(Exercise prompt) Across the records below, count every line that contains the string "phoneNumber", then report the count alone.

*** Opening Excerpted records ***

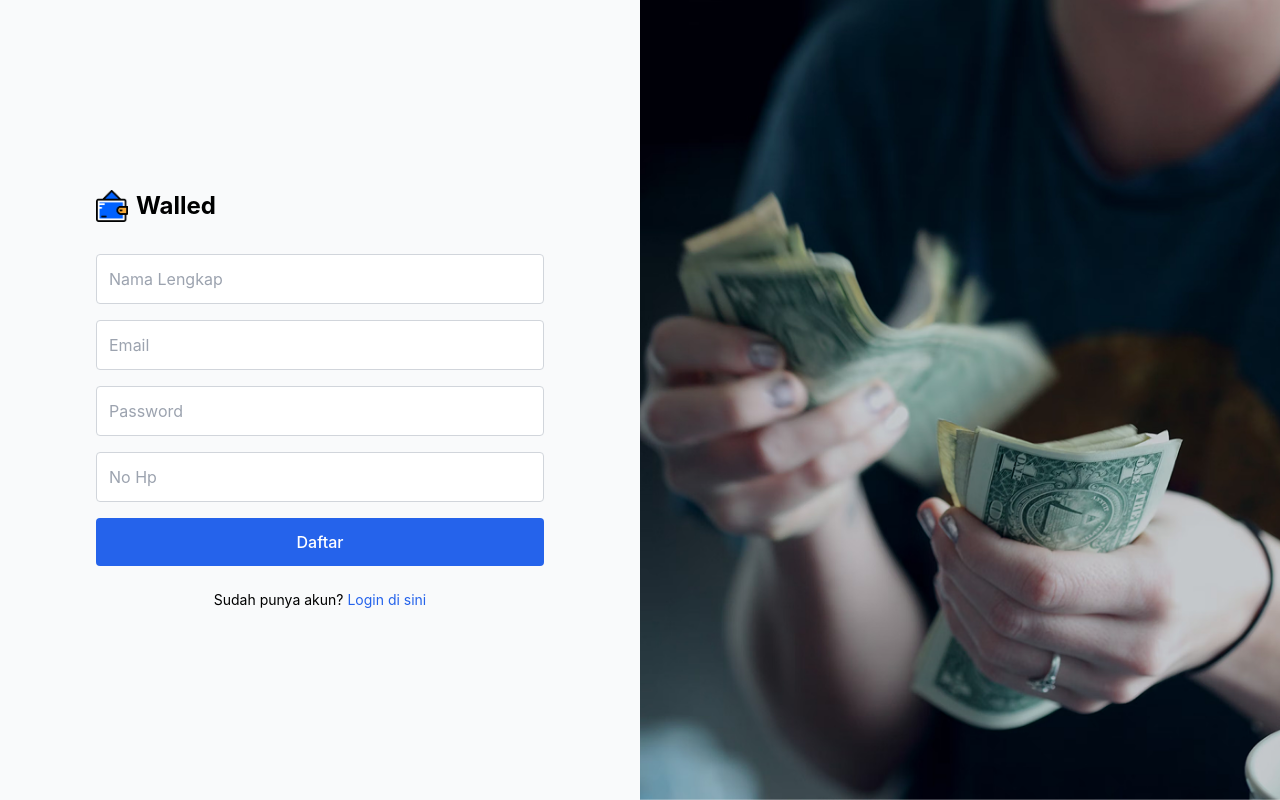
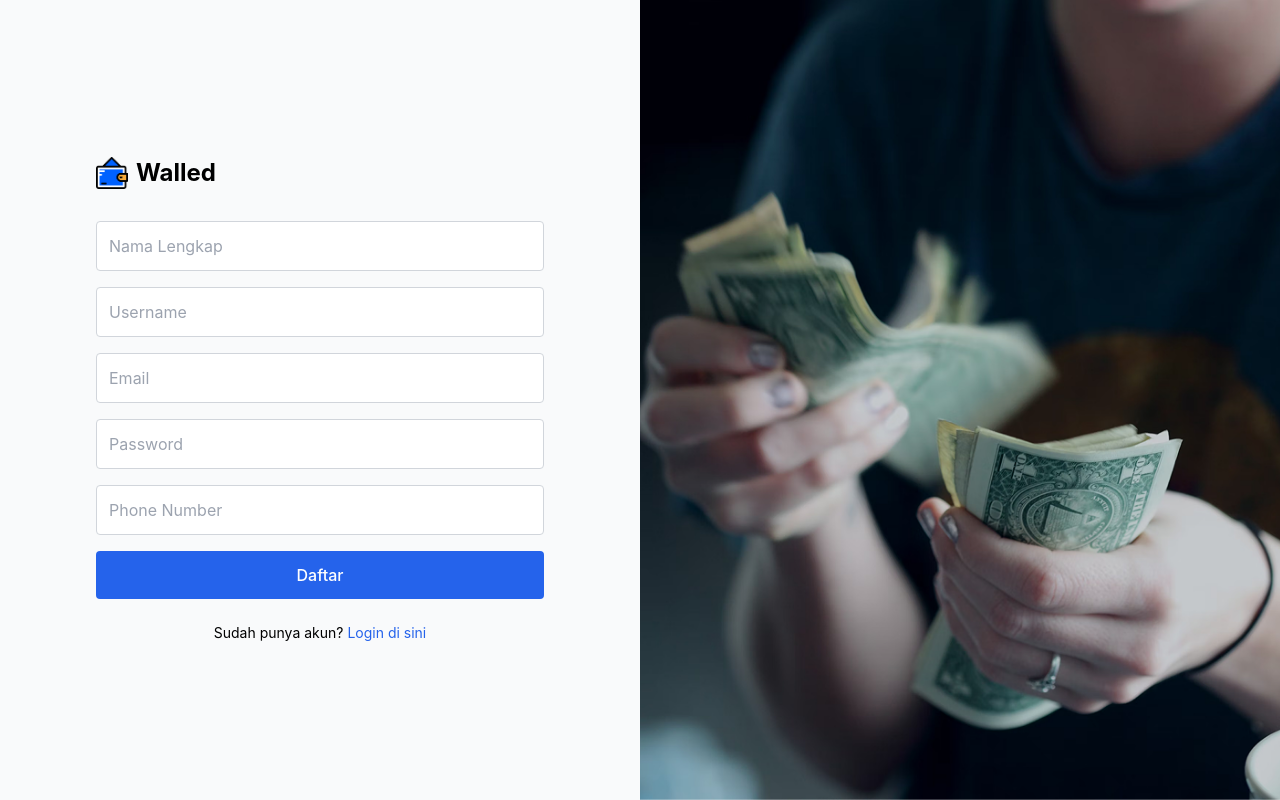
Before and after one commit to adhamfarid11/fe-web-ewalled-kel-5, a React (Vite) app: page /register in a window 1280 px wide. Built offline with nearby package versions, Linux system fonts and the light colour scheme.

Commit message:
fix: register page integration

```diff
--- a/src/components/AppLayout.jsx
+++ b/src/components/AppLayout.jsx
@@ -1,9 +1,9 @@
 import React, { useState, useEffect } from "react";
-import { Link, useLocation } from "react-router-dom";
+import { Link, Outlet, useLocation } from "react-router-dom";
 import { Menu, Sun, Moon } from "lucide-react";
 import { useAuth } from "../context/AuthContext";
 
-const AppLayout = ({ children, mobileMenuOpen, setMobileMenuOpen }) => {
+const AppLayout = ({ mobileMenuOpen, setMobileMenuOpen }) => {
     const { isAuthenticated } = useAuth();
     const location = useLocation();
     const noNavbarRoutes = ["/login", "/register"];
@@ -327,7 +327,7 @@ const AppLayout = ({ children, mobileMenuOpen, setMobileMenuOpen }) => {
                         : "container mx-auto px-4 sm:px-6 lg:px-8 py-6 sm:py-8"
                 }`}
             >
-                {children}
+                <Outlet />
             </main>
         </div>
     );
--- a/src/pages/RegisterPage.jsx
+++ b/src/pages/RegisterPage.jsx
@@ -4,10 +4,11 @@ import axios from "axios";
 
 const RegisterPage = () => {
     const [formData, setFormData] = useState({
-        namaLengkap: "",
+        fullname: "",
         email: "",
         password: "",
-        noHp: "",
+        phoneNumber: "",
+        username: "",
     });
     const [error, setError] = useState("");
     const [successMessage, setSuccessMessage] = useState("");
@@ -91,9 +92,20 @@ const RegisterPage = () => {
                         <div className="mb-4">
                             <input
                                 type="text"
-                                name="namaLengkap"
+                                name="fullname"
                                 placeholder="Nama Lengkap"
-                                value={formData.namaLengkap}
+                                value={formData.fullname}
+                                onChange={handleChange}
+                                className="w-full p-3 border border-gray-300 rounded"
+                                required
+                            />
+                        </div>
+                        <div className="mb-4">
+                            <input
+                                type="text"
+                                name="username"
+                                placeholder="Username"
+                                value={formData.username}
                                 onChange={handleChange}
                                 className="w-full p-3 border border-gray-300 rounded"
                                 required
@@ -124,9 +136,9 @@ const RegisterPage = () => {
                         <div className="mb-4">
                             <input
                                 type="tel"
-                                name="noHp"
-                                placeholder="No Hp"
-                                value={formData.noHp}
+                                name="phoneNumber"
+                                placeholder="Phone Number"
+                                value={formData.phoneNumber}
                                 onChange={handleChange}
                                 className="w-full p-3 border border-gray-300 rounded"
                                 required
```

*** Closing Excerpted records ***

(Response to this task) 3